** Exercise requirements **
Give the entries again exactly, every one of them.

[[ Data records, beginning ]]

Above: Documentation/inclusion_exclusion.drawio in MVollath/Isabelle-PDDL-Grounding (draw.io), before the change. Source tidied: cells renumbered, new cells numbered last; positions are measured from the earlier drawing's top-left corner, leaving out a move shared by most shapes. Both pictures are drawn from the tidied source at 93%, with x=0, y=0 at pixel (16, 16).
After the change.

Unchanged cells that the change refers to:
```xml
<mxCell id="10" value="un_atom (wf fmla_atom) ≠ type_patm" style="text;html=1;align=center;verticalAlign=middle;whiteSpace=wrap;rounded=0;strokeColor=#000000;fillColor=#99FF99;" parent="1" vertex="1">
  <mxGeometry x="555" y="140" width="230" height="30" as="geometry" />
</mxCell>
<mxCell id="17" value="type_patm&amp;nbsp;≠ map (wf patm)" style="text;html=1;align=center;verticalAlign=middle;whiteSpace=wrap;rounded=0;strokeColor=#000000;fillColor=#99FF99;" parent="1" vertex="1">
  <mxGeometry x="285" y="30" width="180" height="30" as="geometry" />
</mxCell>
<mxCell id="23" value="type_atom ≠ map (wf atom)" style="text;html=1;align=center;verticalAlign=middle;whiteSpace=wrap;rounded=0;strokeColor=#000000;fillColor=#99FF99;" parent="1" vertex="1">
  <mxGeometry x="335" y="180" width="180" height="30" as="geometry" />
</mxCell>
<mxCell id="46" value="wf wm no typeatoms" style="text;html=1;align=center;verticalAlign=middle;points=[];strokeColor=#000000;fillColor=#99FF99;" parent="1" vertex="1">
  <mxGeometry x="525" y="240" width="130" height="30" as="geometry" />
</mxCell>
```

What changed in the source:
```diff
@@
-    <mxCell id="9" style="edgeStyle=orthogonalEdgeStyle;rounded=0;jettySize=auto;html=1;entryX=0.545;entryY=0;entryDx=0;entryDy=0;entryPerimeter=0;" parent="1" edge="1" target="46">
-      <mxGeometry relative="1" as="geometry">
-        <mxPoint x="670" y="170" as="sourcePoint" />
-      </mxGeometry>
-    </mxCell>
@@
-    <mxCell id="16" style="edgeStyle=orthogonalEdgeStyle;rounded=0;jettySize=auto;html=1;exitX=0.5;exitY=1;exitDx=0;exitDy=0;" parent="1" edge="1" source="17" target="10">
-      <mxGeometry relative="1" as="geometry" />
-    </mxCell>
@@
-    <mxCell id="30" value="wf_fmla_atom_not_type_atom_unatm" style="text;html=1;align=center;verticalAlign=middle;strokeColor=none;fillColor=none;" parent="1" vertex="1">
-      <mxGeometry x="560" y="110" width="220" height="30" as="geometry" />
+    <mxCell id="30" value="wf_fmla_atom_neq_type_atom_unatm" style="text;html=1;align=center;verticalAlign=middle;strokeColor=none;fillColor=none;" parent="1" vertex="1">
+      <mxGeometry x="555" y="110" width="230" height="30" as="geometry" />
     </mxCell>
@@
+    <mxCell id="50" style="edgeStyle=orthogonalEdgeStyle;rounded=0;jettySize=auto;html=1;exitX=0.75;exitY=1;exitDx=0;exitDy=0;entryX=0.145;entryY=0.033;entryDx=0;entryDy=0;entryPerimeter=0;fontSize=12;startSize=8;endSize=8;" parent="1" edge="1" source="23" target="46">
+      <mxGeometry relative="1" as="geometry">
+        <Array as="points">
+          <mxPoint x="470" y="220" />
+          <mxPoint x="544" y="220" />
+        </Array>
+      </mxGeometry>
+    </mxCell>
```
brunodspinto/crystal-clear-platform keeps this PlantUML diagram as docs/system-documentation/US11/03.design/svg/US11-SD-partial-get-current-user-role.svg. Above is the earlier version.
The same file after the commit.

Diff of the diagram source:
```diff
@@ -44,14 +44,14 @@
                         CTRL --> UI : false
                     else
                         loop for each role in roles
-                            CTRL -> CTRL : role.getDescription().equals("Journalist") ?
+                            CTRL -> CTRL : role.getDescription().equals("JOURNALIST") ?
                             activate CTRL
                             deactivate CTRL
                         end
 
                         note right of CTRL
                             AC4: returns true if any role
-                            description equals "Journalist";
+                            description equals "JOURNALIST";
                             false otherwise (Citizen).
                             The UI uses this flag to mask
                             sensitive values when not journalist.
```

[[ Data records, end ]]

** Task response **
Above: Documentation/inclusion_exclusion.drawio in MVollath/Isabelle-PDDL-Grounding (draw.io), before the change. Source tidied: cells renumbered, new cells numbered last; positions are measured from the earlier drawing's top-left corner, leaving out a move shared by most shapes. Both pictures are drawn from the tidied source at 93%, with x=0, y=0 at pixel (16, 16).
After the change.

Unchanged cells that the change refers to:
```xml
<mxCell id="10" value="un_atom (wf fmla_atom) ≠ type_patm" style="text;html=1;align=center;verticalAlign=middle;whiteSpace=wrap;rounded=0;strokeColor=#000000;fillColor=#99FF99;" parent="1" vertex="1">
  <mxGeometry x="555" y="140" width="230" height="30" as="geometry" />
</mxCell>
<mxCell id="17" value="type_patm&amp;nbsp;≠ map (wf patm)" style="text;html=1;align=center;verticalAlign=middle;whiteSpace=wrap;rounded=0;strokeColor=#000000;fillColor=#99FF99;" parent="1" vertex="1">
  <mxGeometry x="285" y="30" width="180" height="30" as="geometry" />
</mxCell>
<mxCell id="23" value="type_atom ≠ map (wf atom)" style="text;html=1;align=center;verticalAlign=middle;whiteSpace=wrap;rounded=0;strokeColor=#000000;fillColor=#99FF99;" parent="1" vertex="1">
  <mxGeometry x="335" y="180" width="180" height="30" as="geometry" />
</mxCell>
<mxCell id="46" value="wf wm no typeatoms" style="text;html=1;align=center;verticalAlign=middle;points=[];strokeColor=#000000;fillColor=#99FF99;" parent="1" vertex="1">
  <mxGeometry x="525" y="240" width="130" height="30" as="geometry" />
</mxCell>
```

What changed in the source:
```diff
@@
-    <mxCell id="9" style="edgeStyle=orthogonalEdgeStyle;rounded=0;jettySize=auto;html=1;entryX=0.545;entryY=0;entryDx=0;entryDy=0;entryPerimeter=0;" parent="1" edge="1" target="46">
-      <mxGeometry relative="1" as="geometry">
-        <mxPoint x="670" y="170" as="sourcePoint" />
-      </mxGeometry>
-    </mxCell>
@@
-    <mxCell id="16" style="edgeStyle=orthogonalEdgeStyle;rounded=0;jettySize=auto;html=1;exitX=0.5;exitY=1;exitDx=0;exitDy=0;" parent="1" edge="1" source="17" target="10">
-      <mxGeometry relative="1" as="geometry" />
-    </mxCell>
@@
-    <mxCell id="30" value="wf_fmla_atom_not_type_atom_unatm" style="text;html=1;align=center;verticalAlign=middle;strokeColor=none;fillColor=none;" parent="1" vertex="1">
-      <mxGeometry x="560" y="110" width="220" height="30" as="geometry" />
+    <mxCell id="30" value="wf_fmla_atom_neq_type_atom_unatm" style="text;html=1;align=center;verticalAlign=middle;strokeColor=none;fillColor=none;" parent="1" vertex="1">
+      <mxGeometry x="555" y="110" width="230" height="30" as="geometry" />
     </mxCell>
@@
+    <mxCell id="50" style="edgeStyle=orthogonalEdgeStyle;rounded=0;jettySize=auto;html=1;exitX=0.75;exitY=1;exitDx=0;exitDy=0;entryX=0.145;entryY=0.033;entryDx=0;entryDy=0;entryPerimeter=0;fontSize=12;startSize=8;endSize=8;" parent="1" edge="1" source="23" target="46">
+      <mxGeometry relative="1" as="geometry">
+        <Array as="points">
+          <mxPoint x="470" y="220" />
+          <mxPoint x="544" y="220" />
+        </Array>
+      </mxGeometry>
+    </mxCell>
```
brunodspinto/crystal-clear-platform keeps this PlantUML diagram as docs/system-documentation/US11/03.design/svg/US11-SD-partial-get-current-user-role.svg. Above is the earlier version.
The same file after the commit.

Diff of the diagram source:
```diff
@@ -44,14 +44,14 @@
                         CTRL --> UI : false
                     else
                         loop for each role in roles
-                            CTRL -> CTRL : role.getDescription().equals("Journalist") ?
+                            CTRL -> CTRL : role.getDescription().equals("JOURNALIST") ?
                             activate CTRL
                             deactivate CTRL
                         end
 
                         note right of CTRL
                             AC4: returns true if any role
-                            description equals "Journalist";
+                            description equals "JOURNALIST";
                             false otherwise (Citizen).
                             The UI uses this flag to mask
                             sensitive values when not journalist.
```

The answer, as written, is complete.